The trees and bushes become a steady blur of green stripes.
Maverick's giant shoulders power up the hill. The rhythmic thuds of his hooves beating the ground blend into the forest, returning to Michelle Synnot's ears as a constant, dull murmur.
This is where Maverick belongs, Synnot says: not in a paddock or show jumping ring, but out in the wild. It's one of the reason's Squamish is Maverick's new training ground.
Last weekend, Synnot, who works for the Helping Hands Society, brought the horse from the Sunshine Coast to Paradise Valley. The duo is gearing up for the endurance race season.
Enduro riding is based on controlled long-distance races, usually of 25-, 50- or 100-mile races. As with a marathon, the winning competitor is the first to cross the line. But horses must pass veterinary checks that determine the animal is in good health and fit to continue the competition. Synnot aims to complete up to three 100-mile races with Maverick next summer.
It took Synnot a few years, a damaged ego and some disastrous horse shows to figure out Maverick's niche. She thought she could coach Maverick to do what she'd bought him for — jumping. But Maverick had other ideas.
“If you miss a few fences at a course in a horse show, you are excused from the ring. Maverick was excused a few times,” Synnot says with a touch of cheekiness in her voice.
Once, he dragged her through a show. She held tightly onto the reins in the hope that Maverick would stop or at least not hurt himself, or worse, hurt somebody else. When she let go, he just stood there like nothing had happened.
Maverick's nerves are calm on mountain trails. The 11-year-old's ears prick forward as his massive ground-covering strides glide swiftly along the pathways. On magical days, Synnot and Maverick move in perfect time.
“It is awesome. It's the same reason people go ski touring and downhill mountain biking,” Synnot said.
It's taken six years for the duo to get to a point of unwavering trust. The team's passion for mountain riding was recently featured in a Telus commercial. Maverick is an unlikely candidate to be a film star, Synnot joked. He's a down-to-earth guy who shies away from the hustle and bustle of cameras and props. But Maverick made it though the shoot.
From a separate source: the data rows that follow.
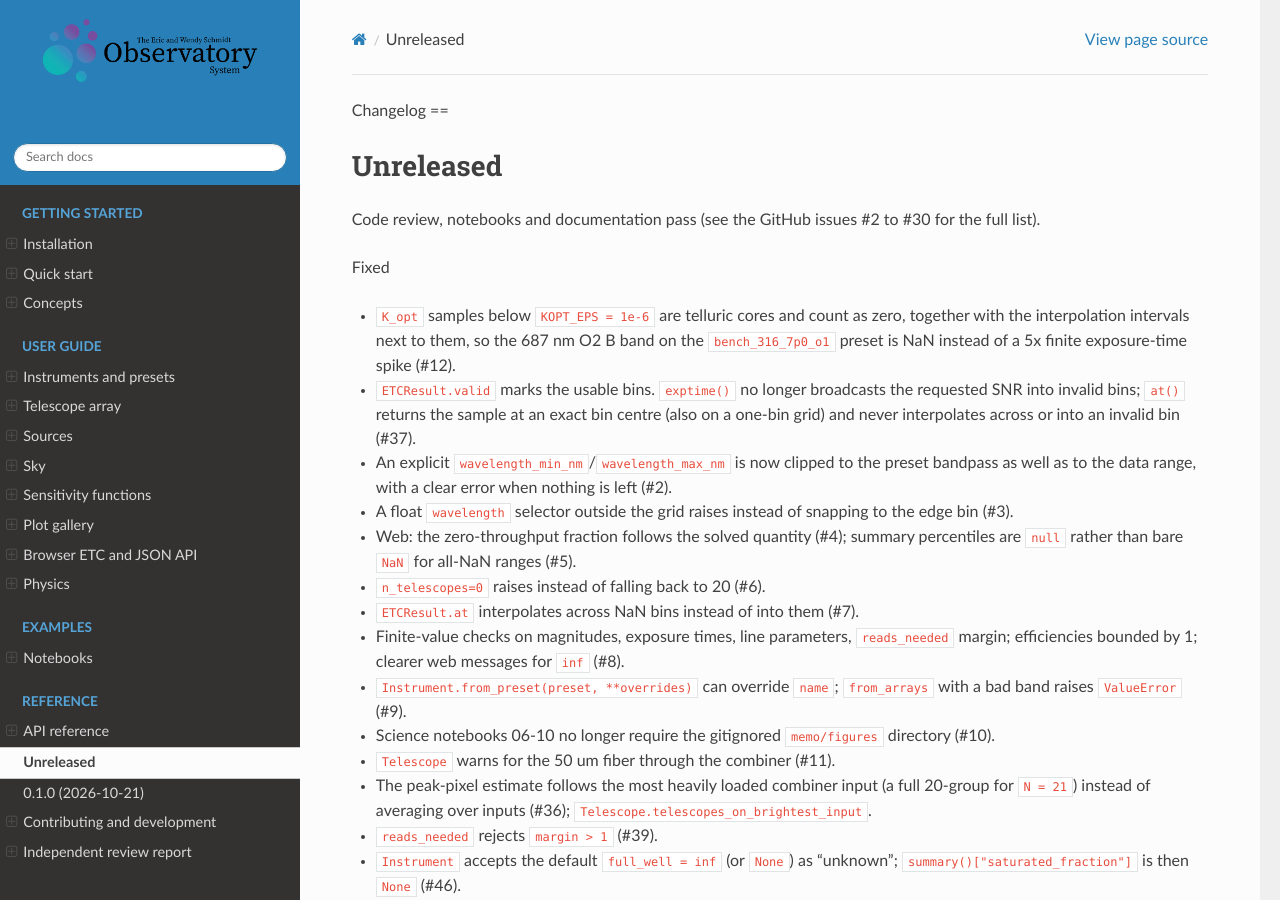
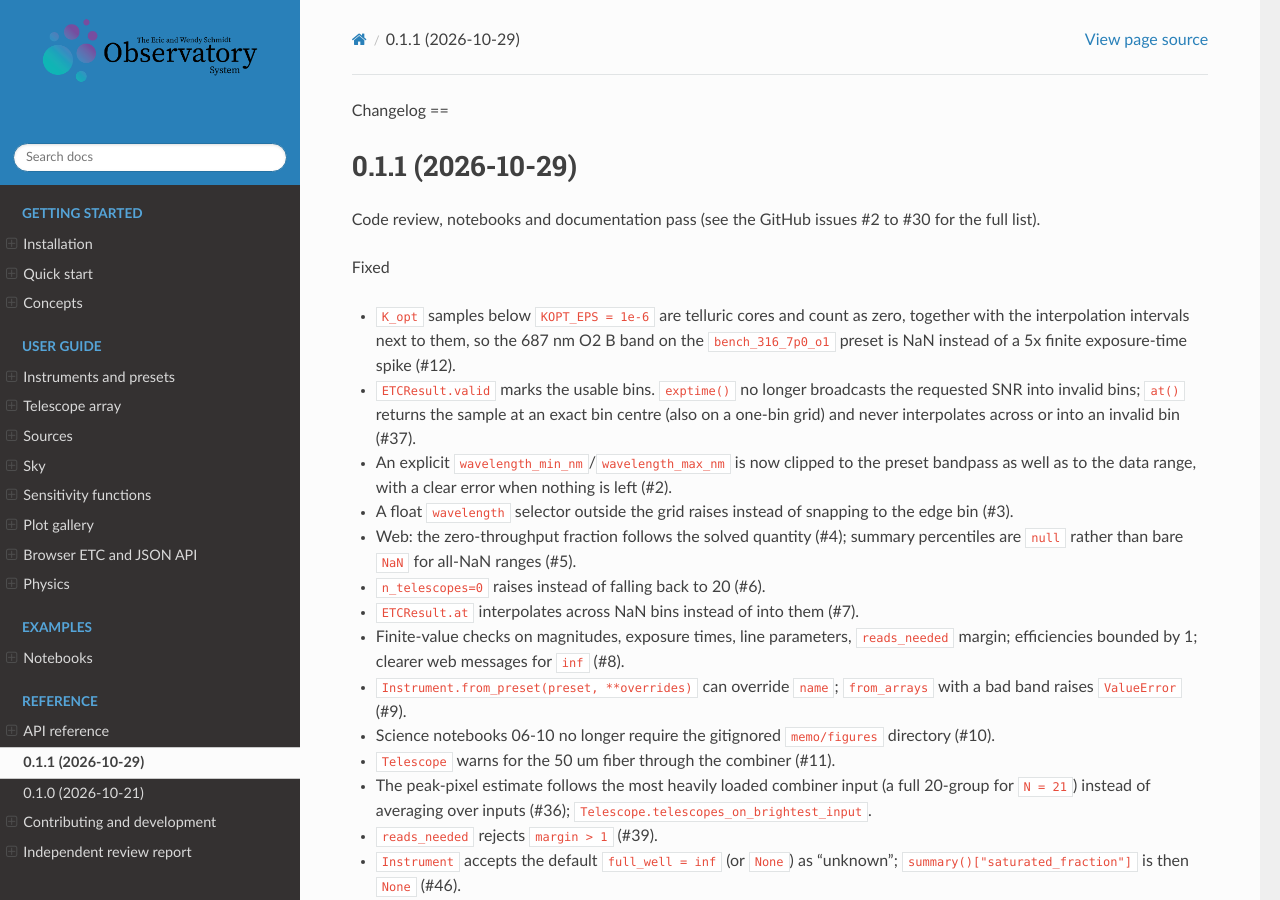
Before and after one commit to schmidt-observatories/lfast-etc, a Sphinx documentation site: the page built from docs/changelog.rst, in a window 1280 px wide and 900 px high. Built offline with Sphinx 7.4.7 and the Read the Docs theme 3.1.0, drawn with Linux system fonts in a browser that asks for light colours; pages that are not in the unit, such as notebooks, are missing from menus.

Commit message:
Release 0.1.1

```diff
--- a/docs/changelog.rst
+++ b/docs/changelog.rst
@@ -1,8 +1,8 @@
 Changelog
 ==
 
-Unreleased
-----------
+0.1.1 (2026-10-29)
+------------------
 
 Code review, notebooks and documentation pass (see the GitHub issues #2 to #30 for the full list).
 
--- a/pyproject.toml
+++ b/pyproject.toml
@@ -4,7 +4,7 @@ build-backend = "setuptools.build_meta"
 
 [project]
 name = "lfast-etc"
-version = "0.1.0"
+version = "0.1.1"
 authors = [{ name = "Gudmundur Stefansson", email = "gstefansson@schmidtsciences.org" }]
 description = "Exposure Time Calculator for the LFAST telescope array (WIYN Bench spectrograph and CSHELL)."
 readme = "README.md"
```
And Synnot hopes the clip will introduce more people to a sport that takes riding back to its roots.
“It's total freedom,” she says. “It makes you get out of your head and into your spirit.”